another contender among many at Birkdale, the par-70 links in the town of
Southport, on the Lancashire coast of north-west England.
"I feel like I play well over here. I like this kind of
golf. You use a lot of imagination. You've got to use a lot of different shots.
I really enjoy coming over here and playing," said Johnson, who tees off
at 2:48pm (1348 GMT) in his first round on Thursday.
He goes out in an all-star group with 2011 Masters champion
Charl Schwartzel of South Africa and world number four Rory McIlroy.
The Northern Irishman won the Open in 2014, not far from
Birkdale at Royal Liverpool.
He has been in poor recent form, missing the cut at the
Irish and Scottish Opens in the past fortnight, but he is hopeful of winning a
fifth major and a second Claret Jug come Sunday.
If he can do that, it would mean a 10th different winner in
10 majors, although it would end a remarkable run of the last seven being won
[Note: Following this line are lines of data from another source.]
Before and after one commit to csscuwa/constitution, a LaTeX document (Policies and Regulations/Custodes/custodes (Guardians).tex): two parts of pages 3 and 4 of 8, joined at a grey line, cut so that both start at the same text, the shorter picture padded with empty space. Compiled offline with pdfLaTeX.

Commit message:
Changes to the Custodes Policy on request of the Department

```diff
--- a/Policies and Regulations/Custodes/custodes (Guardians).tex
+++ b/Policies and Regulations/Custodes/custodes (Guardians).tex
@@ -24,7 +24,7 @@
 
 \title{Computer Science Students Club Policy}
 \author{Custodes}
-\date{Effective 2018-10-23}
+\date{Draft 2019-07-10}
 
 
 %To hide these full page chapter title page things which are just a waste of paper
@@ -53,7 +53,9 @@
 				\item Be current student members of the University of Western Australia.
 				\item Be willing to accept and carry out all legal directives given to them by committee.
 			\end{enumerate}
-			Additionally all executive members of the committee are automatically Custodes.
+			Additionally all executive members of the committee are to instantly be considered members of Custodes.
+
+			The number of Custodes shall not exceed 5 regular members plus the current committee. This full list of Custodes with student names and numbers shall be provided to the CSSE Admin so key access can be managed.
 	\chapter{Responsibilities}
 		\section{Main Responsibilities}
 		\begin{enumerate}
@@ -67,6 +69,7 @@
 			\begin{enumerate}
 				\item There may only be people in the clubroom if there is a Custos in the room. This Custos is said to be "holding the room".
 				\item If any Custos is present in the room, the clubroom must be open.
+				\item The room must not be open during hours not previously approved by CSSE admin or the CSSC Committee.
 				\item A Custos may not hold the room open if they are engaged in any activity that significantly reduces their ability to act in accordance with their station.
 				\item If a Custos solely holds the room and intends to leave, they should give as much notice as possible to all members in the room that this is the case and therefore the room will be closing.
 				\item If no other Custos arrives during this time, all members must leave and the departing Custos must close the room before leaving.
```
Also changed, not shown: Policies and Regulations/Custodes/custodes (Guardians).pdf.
by first-time major winners.
"I hope it's me at the end of the week that's standing
on the 18th green and getting the Claret Jug. But that is sort of where golf is
at the moment. No one is really standing out and sort of taking it by the
scruff of the neck," said McIlroy on Wednesday.
The run of new major winners includes Sweden's Henrik
Stenson triumphing in the Open at Troon 12 months ago in a thrilling final-day
duel with Phil Mickelson.
Organisers would settle for such a memorable climax this
year, but picking a standout name is almost impossible.
Sergio Garcia comes with the Masters green jacket looking to
keep the Claret Jug in Europe, while fellow Spaniard Jon Rahm and world number
two Hideki Matsuyama of Japan are among those looking to break their major
World number three Jordan Spieth, who tees off at 9:47am
alongside Stenson and South Korea's Kim Si-Woo, is in good shape.
The view among the field is unanimous that Birkdale is one
of the finest links courses of them all.
"I think the golf course is certainly a better test
than St Andrews is," said Spieth.
With just two par fives, at 15 and 17, it doesn't play long,
meaning many players might not even bother putting a driver in the bag.
But instead the onus is on craft and avoiding the many
pitfalls, notably the 499-yard par-four sixth, a left-to-right dog-leg that was
the hardest hole on the course the last time the Open came here in 2008.
Padraig Harrington won then, and is still the last player to
successfully defend the Claret Jug.
He is 45 now, but recent years have shown that age is not
really a barrier to succeeding in the Open.
"A lot of the younger guys are physically gifted, but
they don't have the experience with links golf. Assuming decent, tough enough
conditions, it's a tournament for experience," Harrington said.
He will recall that the weather was often nasty nine years
ago and the conditions will again play a crucial part in the 146th
After fine conditions on Monday and Tuesday, practice was
abandoned on Wednesday as heavy rain and thunderstorms came in off the Irish
This is the 10th Open to be held at Birkdale. Former winners
include Arnold Palmer, in 1961, and Mark O'Meara.
The latter, now 60, won in 1998 and will have the honour of
playing the championship's first tee shot when he goes out in the bright and
early slot of 07:35.